(Provided data)

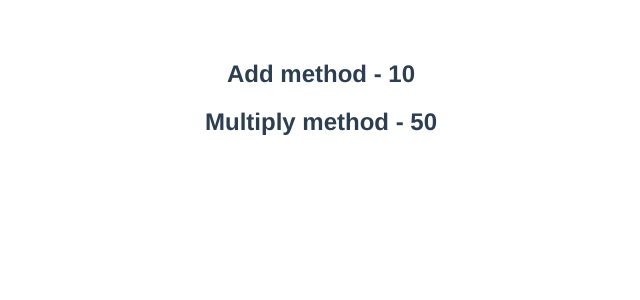
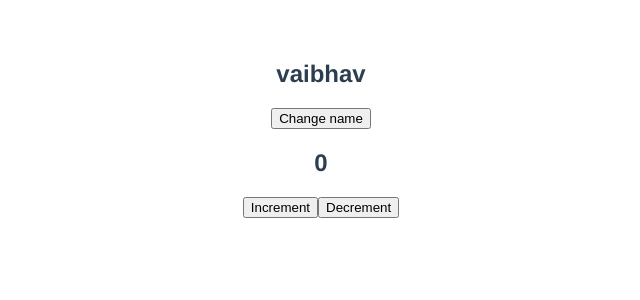
Before and after one commit to vaibhav21git/Vue.js-learning, a Vue app: page / in a window 1280 px wide. Shown: the top 300 px of the page, without its empty margins (319-959 px from the left). Built offline with nearby package versions, Linux system fonts and the light colour scheme.

Commit message:
event-handling-1(vue.js1)

```diff
--- a/src/App.vue
+++ b/src/App.vue
@@ -1,7 +1,14 @@
 <template>
   <div>
-    <h2>Add method - {{ add(2, 3, 5) }}</h2>
-    <h2>Multiply method - {{ multiply(10) }}</h2>
+    <div>
+      <h2>{{ name }}</h2>
+    </div>
+    <div>
+      <button v-on:mouseover="name = 'Batman'">Change name</button>
+    </div>
+    <h2>{{ count }}</h2>
+    <button v-on:click="increment(5)">Increment</button>
+    <button v-on:click="decrement(2)">Decrement</button>
   </div>
 </template>
 
@@ -10,19 +17,20 @@
   name: "App",
   data() {
     return {
-      baseMultiplier: 5,
+      name: "vaibhav",
+      count: 0,
     };
   },
 
   methods: {
-    add(a, b, c) {
-      return a + b + c;
+    increment(num) {
+      return (this.count += num);
     },
 
     // to access the data() in method  you have to use this which represent an object
 
-    multiply(num) {
-      return num * this.baseMultiplier;
+    decrement(num) {
+      return (this.count -= num);
     },
   },
 };
```
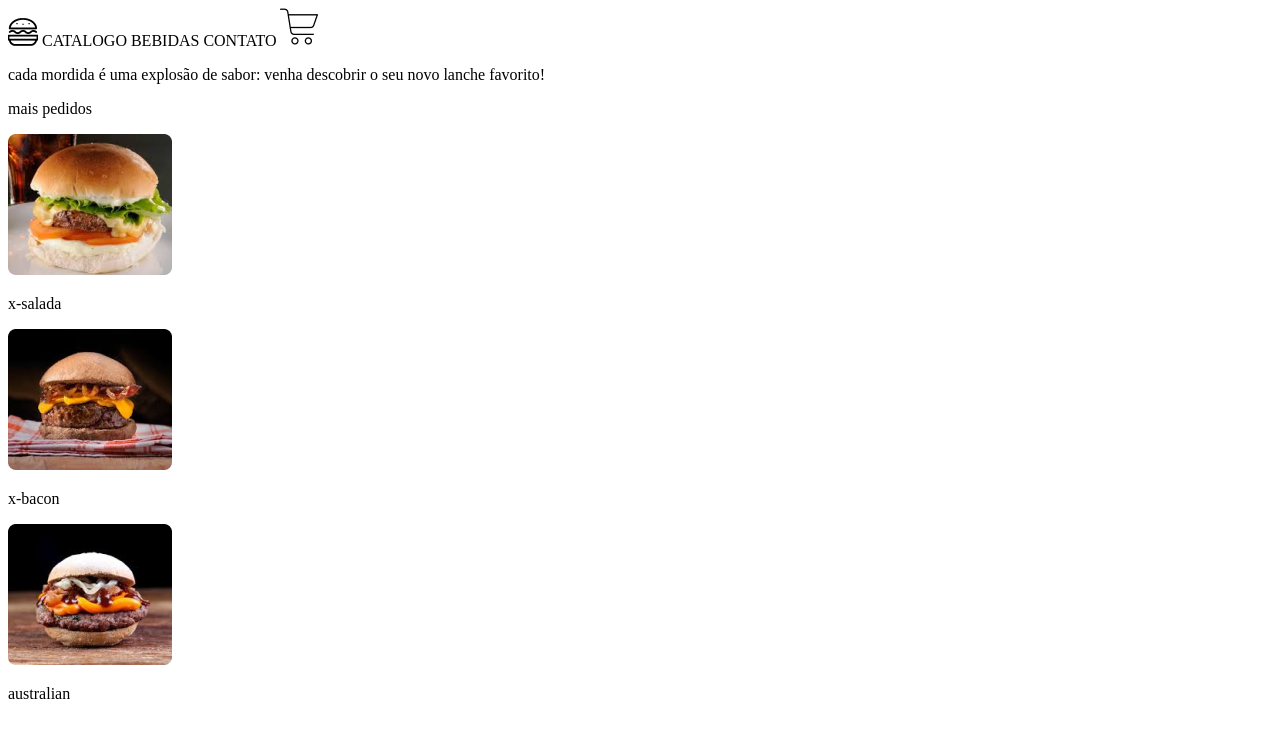
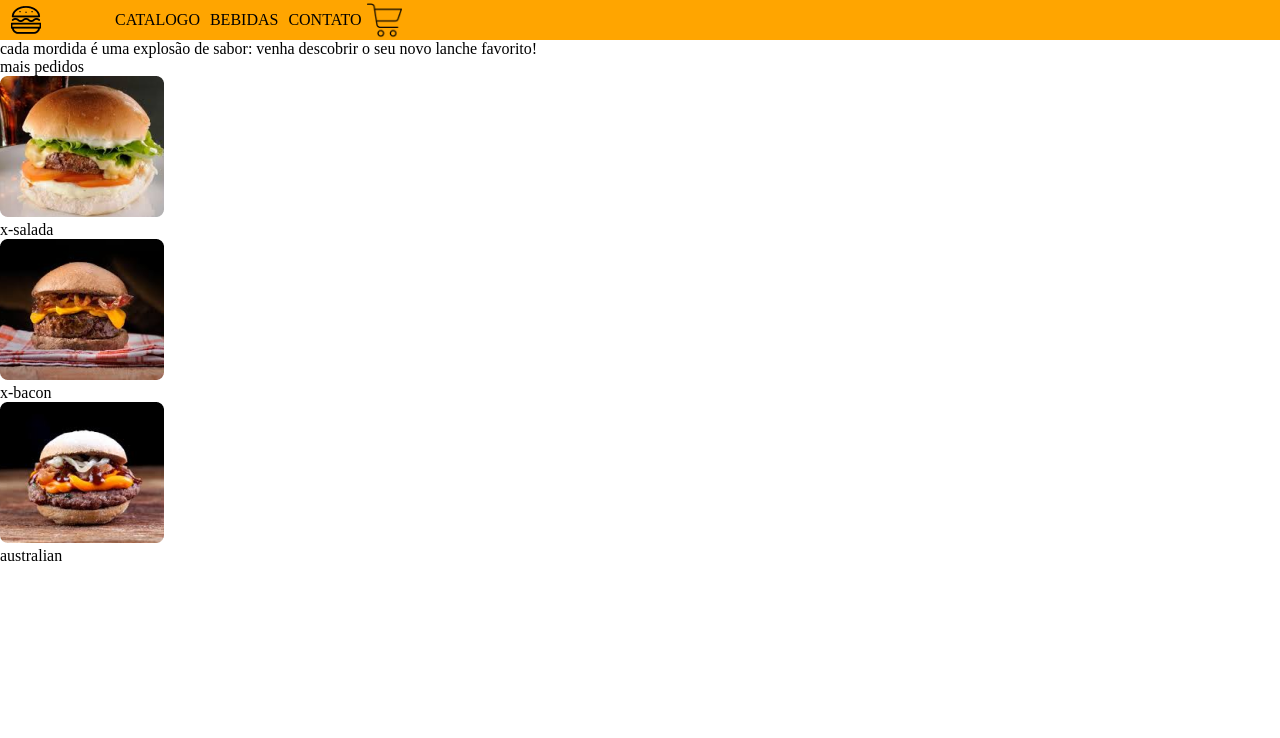
Before and after one commit to DiogoSC01/cardapio-hamburgueria, a plain HTML site: page index.html in a window 1280 px wide. Drawn offline with Linux system fonts and the light colour scheme.

Commit message:
estilizando

```diff
--- a/index.html
+++ b/index.html
@@ -2,6 +2,7 @@
 <html lang="pt-br">
 
 <head>
+    <link rel="stylesheet" href="styles.css">
     <meta charset="UTF-8">
     <meta name="viewport" content="width=device-width, initial-scale=1.0">
     <title>Landin Page - Hamburgueria</title>
@@ -9,11 +10,11 @@
 
 <body>
     <header>
-        <img src="./img/logo empresa.png" alt="logo-empresa" />
-        <a>CATALOGO</a>
-        <a>BEBIDAS</a>
-        <a>CONTATO</a>
-        <img src="./img/carrinho-de-compras 2.png" alt="logo-carrinho" />
+        <img class="logo-empresa" src="./img/logo empresa.png" alt="logo-empresa" />
+        <a class="links-catalogo">CATALOGO</a>
+        <a class="links-catalogo">BEBIDAS</a>
+        <a class="links-catalogo">CONTATO</a>
+        <img class="logo-carrinho" src="./img/carrinho-de-compras 2.png" alt="logo-carrinho" />
     </header>
 
     <section class="banner">
--- a/styles.css
+++ b/styles.css
@@ -0,0 +1,40 @@
+* {
+    margin: 0;
+    padding: 0;
+    box-sizing: border-box;
+}
+
+header {
+    display: flex;
+    align-items: center;
+    background-color: #ffa500;
+    width: 100vw;
+    height: 40px;
+
+}
+
+.logo-empresa {
+    width: 30px;
+    position: absolute;
+    top: 6px;
+    right: 364px;
+    bottom: 6.09px;
+    left: 11px;
+}
+
+.logo-carrinho {
+    width: 35px;
+    position: absolute;
+    top: 3px;
+    right: 10px;
+    bottom: 2.78px;
+    left: 367px;
+}
+
+.links-catalogo {
+    font-size: 16px;
+    position: relative;
+    left: 110px;
+    padding:5px;
+
+}
```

(End Provided data)

## What is being asked
In the material, find each line with the word "meta" and list it.

## Problem solution
     <meta charset="UTF-8">
     <meta name="viewport" content="width=device-width, initial-scale=1.0">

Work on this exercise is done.